::: Excerpted records :::
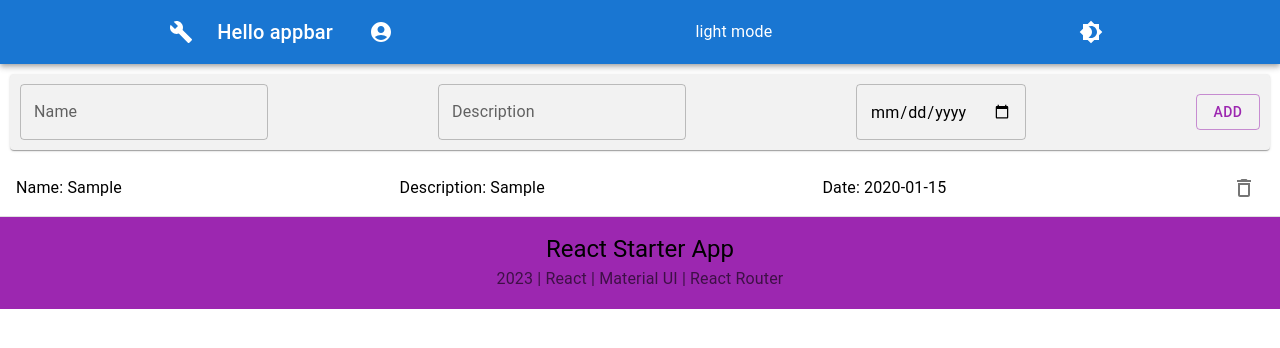
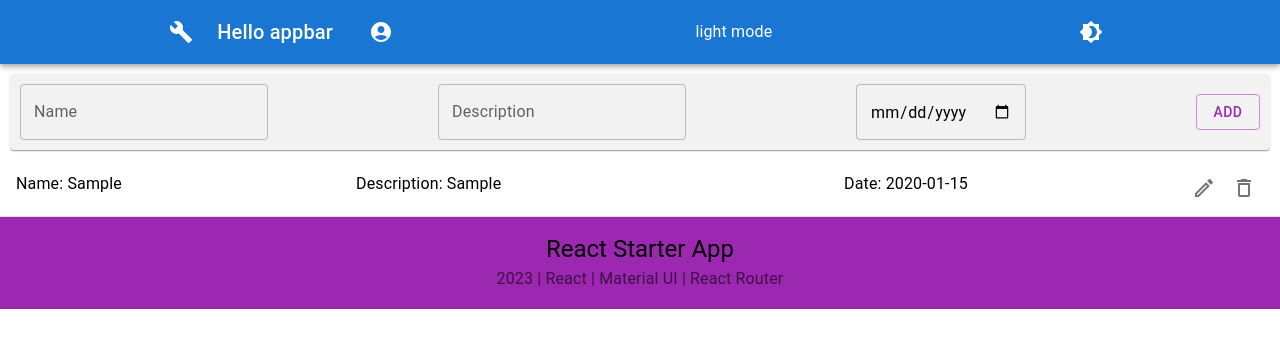
Before and after one commit to skripter23/webit-todo-app, a React (Vite) app: page / in a window 1280 px wide. Both pictures are taken after typing "Sample", "Sample", "2020-01-15" into the empty fields and a click on the button "ADD". Shown: the top 348 px of the page. Built offline with nearby package versions, Linux system fonts and the light colour scheme.

Commit message:
✨feat: edititem

```diff
--- a/src/components/todoListItem/TodoListItem.tsx
+++ b/src/components/todoListItem/TodoListItem.tsx
@@ -1,26 +1,43 @@
 import type { FC } from 'react'
-import { memo } from 'react'
 
-import { ListItem, IconButton, ListItemText } from '@mui/material'
-import { DeleteOutlined } from '@mui/icons-material'
+import { ListItem, IconButton, Box } from '@mui/material'
+import { DeleteOutlined, EditOutlined, DoneOutlined, CancelOutlined } from '@mui/icons-material'
+import NotEditableItem from './components/notEditableItem/NotEditableItem'
+import EditableItem from './components/editableItem/EditableItem'
 
 import useTodoListItem from '@/hooks/useTodoListItem'
 
 import { ITodoListItem } from './interface/todoListItem.interface'
 
-const TodoListItem: FC<ITodoListItem> = memo(({ date, description, id, name }) => {
-    const { handleRemoveTodo } = useTodoListItem()
+const TodoListItem: FC<ITodoListItem> = (todo) => {
+    const { handleSubmitEdit, handleRemoveTodo, handleEdit, handleCancelEdit, editable } = useTodoListItem(todo)
 
     return (
         <ListItem divider>
-            <ListItemText primary={`Name: ${name}`} />
-            <ListItemText primary={`Description: ${description}`} />
-            <ListItemText primary={`Date: ${date}`} />
-            <IconButton aria-label="Delete Todo" onClick={handleRemoveTodo.bind(null, id)}>
-                <DeleteOutlined />
-            </IconButton>
+            <Box display="flex" justifyContent="space-between" minWidth="100%" gap={5}>
+                {editable ? <EditableItem {...todo} /> : <NotEditableItem {...todo} />}
+                {editable ? (
+                    <Box display="flex">
+                        <IconButton aria-label="Done changes" onClick={handleSubmitEdit}>
+                            <DoneOutlined />
+                        </IconButton>
+                        <IconButton aria-label="Cancel Changes" onClick={handleCancelEdit}>
+                            <CancelOutlined />
+                        </IconButton>
+                    </Box>
+                ) : (
+                    <Box display="flex">
+                        <IconButton aria-label="Edit Todo" onClick={handleEdit}>
+                            <EditOutlined />
+                        </IconButton>
+                        <IconButton aria-label="Delete Todo" onClick={handleRemoveTodo.bind(null, todo.id)}>
+                            <DeleteOutlined />
+                        </IconButton>
+                    </Box>
+                )}
+            </Box>
         </ListItem>
     )
-})
+}
 
 export default TodoListItem
--- /dev/null
+++ b/src/components/todoListItem/components/editableItem/EditableItem.tsx
@@ -0,0 +1,71 @@
+import type { FC } from 'react'
+import type { ITodoListItem } from '../../interface/todoListItem.interface'
+
+import { Box, ListItemText, TextField } from '@mui/material'
+import useTodoListItem from '@/hooks/useTodoListItem'
+
+const EditableItem: FC<ITodoListItem> = (todo) => {
+    const { date, description, name } = todo
+    const { handleNameEdit, handleDescriptionEdit, handleDateEdit } = useTodoListItem(todo)
+
+    return (
+        <>
+            <ListItemText
+                primary={
+                    <Box display="flex" alignItems="center" gap={2}>
+                        <Box component="span">Name: </Box>
+                        <TextField
+                            type="text"
+                            defaultValue={name}
+                            onBlur={(e) => handleNameEdit(e.currentTarget.value)}
+                            inputProps={{
+                                style: {
+                                    height: '1px',
+                                    width: '100px',
+                                },
+                            }}
+                        />
+                    </Box>
+                }
+            />
+            <ListItemText
+                primary={
+                    <Box display="flex" alignItems="center" gap={2}>
+                        <Box component="span">Description: </Box>
+                        <TextField
+                            type="text"
+                            defaultValue={description}
+                            onBlur={(e) => handleDescriptionEdit(e.currentTarget.value)}
+                            inputProps={{
+                                style: {
+                                    height: '1px',
+                                    width: '90px',
+                                },
+                            }}
+                        />
+                    </Box>
+                }
+            />
+            <ListItemText
+                primary={
+                    <Box display="flex" alignItems="center" gap={2}>
+                        <Box component="span">Date: </Box>
+                        <TextField
+                            type="date"
+                            defaultValue={date}
+                            onBlur={(e) => handleDateEdit(e.currentTarget.value)}
+                            inputProps={{
+                                style: {
+                                    height: '1px',
+                                    width: '140px',
+                                },
+                            }}
+                        />
+                    </Box>
+                }
+            />
+        </>
+    )
+}
+
+export default EditableItem
--- /dev/null
+++ b/src/components/todoListItem/components/editableItem/index.tsx
@@ -0,0 +1 @@
+export { default } from './EditableItem'
--- /dev/null
+++ b/src/components/todoListItem/components/notEditableItem/NotEditableItem.tsx
@@ -0,0 +1,28 @@
+import type { FC } from 'react'
+
+import { ListItemText } from '@mui/material'
+
+import { ITodoListItem } from '../../interface/todoListItem.interface'
+
+const NotEditableItem: FC<ITodoListItem> = ({ date, description, name }) => {
+    return (
+        <>
+            <ListItemText
+                primary={`Name: ${name}`}
+                sx={{ whiteSpace: 'nowrap', overflow: 'hidden', maxWidth: '300px', width: '100%' }}
+            />
+            <ListItemText
+                primary={`Description: ${description}`}
+                sx={{
+                    whiteSpace: 'nowrap',
+                    overflow: 'hidden',
+                    maxWidth: '800px',
+                    width: '100%',
+                }}
+            />
+            <ListItemText primary={`Date: ${date}`} sx={{ maxWidth: '300px', width: '100%' }} />
+        </>
+    )
+}
+
+export default NotEditableItem
--- /dev/null
+++ b/src/components/todoListItem/components/notEditableItem/index.tsx
@@ -0,0 +1 @@
+export { default } from './NotEditableItem'
--- a/src/hooks/useTodoListItem.ts
+++ b/src/hooks/useTodoListItem.ts
@@ -1,14 +1,33 @@
-import { remove } from '@/redux/slices/todoSlice'
+import { useState } from 'react'
+
+import { remove, change } from '@/redux/slices/todoSlice'
 import { useAppDispatch } from '@/redux/store'
 
-const useTodoListItem = () => {
+import type { ITodoListItem } from '@/components/todoListItem/interface/todoListItem.interface'
+
+const useTodoListItem = (todo: ITodoListItem) => {
     const dispatch = useAppDispatch()
+    const [editable, setEdit] = useState<boolean>(false)
+    const [originalTodo] = useState<ITodoListItem>({ ...todo })
 
-    const handleRemoveTodo = (id: string) => {
-        dispatch(remove(id))
+    const handleNameEdit = (newName: string) => dispatch(change({ ...todo, name: newName }))
+    const handleDescriptionEdit = (newDesc: string) => dispatch(change({ ...todo, description: newDesc }))
+    const handleDateEdit = (newDate: string) => dispatch(change({ ...todo, date: newDate }))
+    const handleCancelEdit = () => dispatch(change(originalTodo)) && setEdit(false)
+    const handleRemoveTodo = (todoId: string) => dispatch(remove(todoId))
+    const handleEdit = () => setEdit(true)
+    const handleSubmitEdit = () => setEdit(false)
+
+    return {
+        editable,
+        handleRemoveTodo,
+        handleEdit,
+        handleCancelEdit,
+        handleSubmitEdit,
+        handleNameEdit,
+        handleDescriptionEdit,
+        handleDateEdit,
     }
-
-    return { handleRemoveTodo }
 }
 
 export default useTodoListItem
--- a/src/redux/slices/todoSlice.ts
+++ b/src/redux/slices/todoSlice.ts
@@ -1,4 +1,5 @@
-import { type PayloadAction, createSlice } from '@reduxjs/toolkit'
+import type { PayloadAction } from '@reduxjs/toolkit'
+import { createSlice } from '@reduxjs/toolkit'
 
 interface ITodo {
     id: string
@@ -6,8 +7,7 @@ interface ITodo {
     description: string
     date: string
 }
-
-export interface ITodoState {
+interface ITodoState {
     todos: Array<ITodo>
 }
 
@@ -25,9 +25,12 @@ export const todosSlice = createSlice({
         remove(state, action: PayloadAction<string>) {
             state.todos = state.todos.filter((todo) => todo.id !== action.payload)
         },
+        change(state, action: PayloadAction<ITodo>) {
+            state.todos = state.todos.map((item) => (item.id === action.payload.id ? action.payload : item))
+        },
     },
 })
 
-export const { add, remove } = todosSlice.actions
+export const { add, remove, change } = todosSlice.actions
 
 export default todosSlice.reducer
```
:::
Task:
Please filter the entries for the word "todoSlice" and copy the lines that have it.

Problem solution:
-import { remove } from '@/redux/slices/todoSlice'
+import { remove, change } from '@/redux/slices/todoSlice'
--- a/src/redux/slices/todoSlice.ts
+++ b/src/redux/slices/todoSlice.ts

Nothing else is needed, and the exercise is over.